Why Retain Membership of the International Criminal Court?
Article by Juan Pablo Pérez León Acevedo.
The article was published in International Organizations Law Review, Volum 15, Issue 2.
Among international criminal tribunals (‘ICTs’), the International Criminal Court (‘ICC’) for the first time introduced victim participation and reparations for victims. Against potential African withdrawals from the ICC Statute, this article seeks to demonstrate the need to retain membership of the ICC under victim-oriented considerations. Despite its deficits and limitations, the ICC is arguably an important judicial forum for victims of mass atrocities committed in Africa for three arguments. First, human rights are invoked as a standard to examine the legitimacy of the decisions of the ICC, African Union (‘AU’), and African states. Second, international and African regional human rights law on victim rights binds African states.

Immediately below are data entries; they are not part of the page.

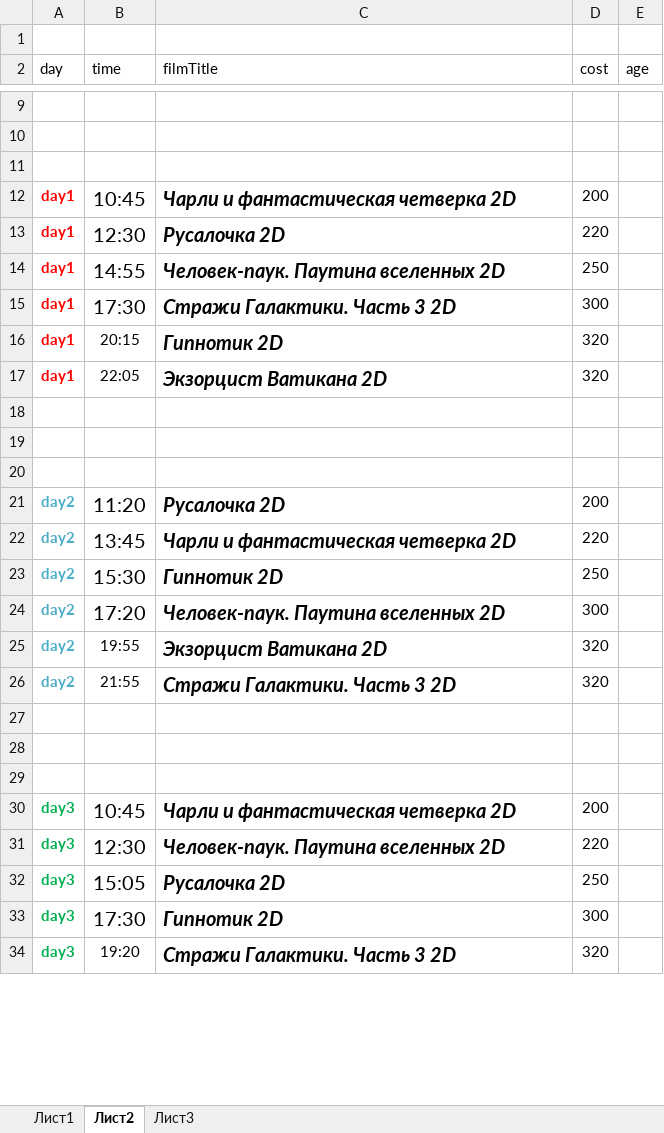
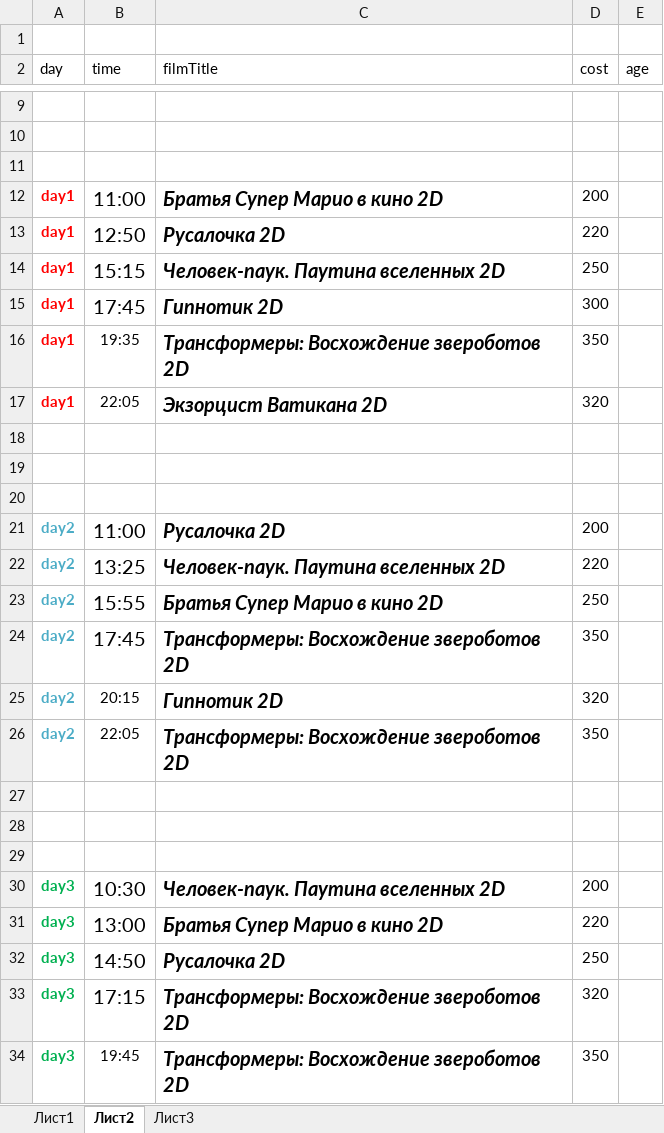
Before and after one commit to eg-bond/ReactSovremennic, an Excel workbook: ExternalScripts/Excel/macros.xlsm, sheet Лист2, drawn as a sheet; only a part is shown, gaps mark what is left out; values as stored, in another font and other column widths than the file's, no borders; removed rows and columns are numbered as before the commit, all else as after; the diff covers the shown part only; the diff names each change by its address in the sheet, - before the commit and + after, or states it on an @@ line.

```diff
--- a/ExternalScripts/Excel/macros.xlsm (sheet Лист2)
+++ b/ExternalScripts/Excel/macros.xlsm (sheet Лист2)
-B12 (time): 10:45
+B12 (time): 11:00
-C12 (filmTitle): Чарли и фантастическая четверка 2D
+C12 (filmTitle): Братья Супер Марио в кино 2D
-B13 (time): 12:30
+B13 (time): 12:50
-B14 (time): 14:55
+B14 (time): 15:15
-B15 (time): 17:30
+B15 (time): 17:45
-C15 (filmTitle): Стражи Галактики. Часть 3 2D
+C15 (filmTitle): Гипнотик 2D
-B16 (time): 20:15
+B16 (time): 19:35
-C16 (filmTitle): Гипнотик 2D
+C16 (filmTitle): Трансформеры: Восхождение звероботов 2D
-D16 (cost): 320
+D16 (cost): 350
-B21 (time): 11:20
+B21 (time): 11:00
-B22 (time): 13:45
+B22 (time): 13:25
-C22 (filmTitle): Чарли и фантастическая четверка 2D
+C22 (filmTitle): Человек-паук. Паутина вселенных 2D
-B23 (time): 15:30
+B23 (time): 15:55
-C23 (filmTitle): Гипнотик 2D
+C23 (filmTitle): Братья Супер Марио в кино 2D
-B24 (time): 17:20
+B24 (time): 17:45
-C24 (filmTitle): Человек-паук. Паутина вселенных 2D
+C24 (filmTitle): Трансформеры: Восхождение звероботов 2D
-D24 (cost): 300
+D24 (cost): 350
-B25 (time): 19:55
+B25 (time): 20:15
-C25 (filmTitle): Экзорцист Ватикана 2D
+C25 (filmTitle): Гипнотик 2D
-B26 (time): 21:55
+B26 (time): 22:05
-C26 (filmTitle): Стражи Галактики. Часть 3 2D
+C26 (filmTitle): Трансформеры: Восхождение звероботов 2D
-D26 (cost): 320
+D26 (cost): 350
-B30 (time): 10:45
+B30 (time): 10:30
-C30 (filmTitle): Чарли и фантастическая четверка 2D
+C30 (filmTitle): Человек-паук. Паутина вселенных 2D
-B31 (time): 12:30
+B31 (time): 13:00
-C31 (filmTitle): Человек-паук. Паутина вселенных 2D
+C31 (filmTitle): Братья Супер Марио в кино 2D
-B32 (time): 15:05
+B32 (time): 14:50
-row 33: day3 | 17:30 | Гипнотик 2D | 300
-B33 (time): 19:20
+B33 (time): 17:15
@@ B33 text size: larger @@
-C33 (filmTitle): Стражи Галактики. Часть 3 2D
+C33 (filmTitle): Трансформеры: Восхождение звероботов 2D
+row 34: day3 | 19:45 | Трансформеры: Восхождение звероботов 2D | 350
```
Also changed, not shown: 2 edited cells elsewhere in this sheet, sheet Лист1, 8 other files.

Third, since AU regional criminal justice initiatives present important deficits and limitations in terms of victim rights, they are unfit to replace the ICC.
The full article is available here.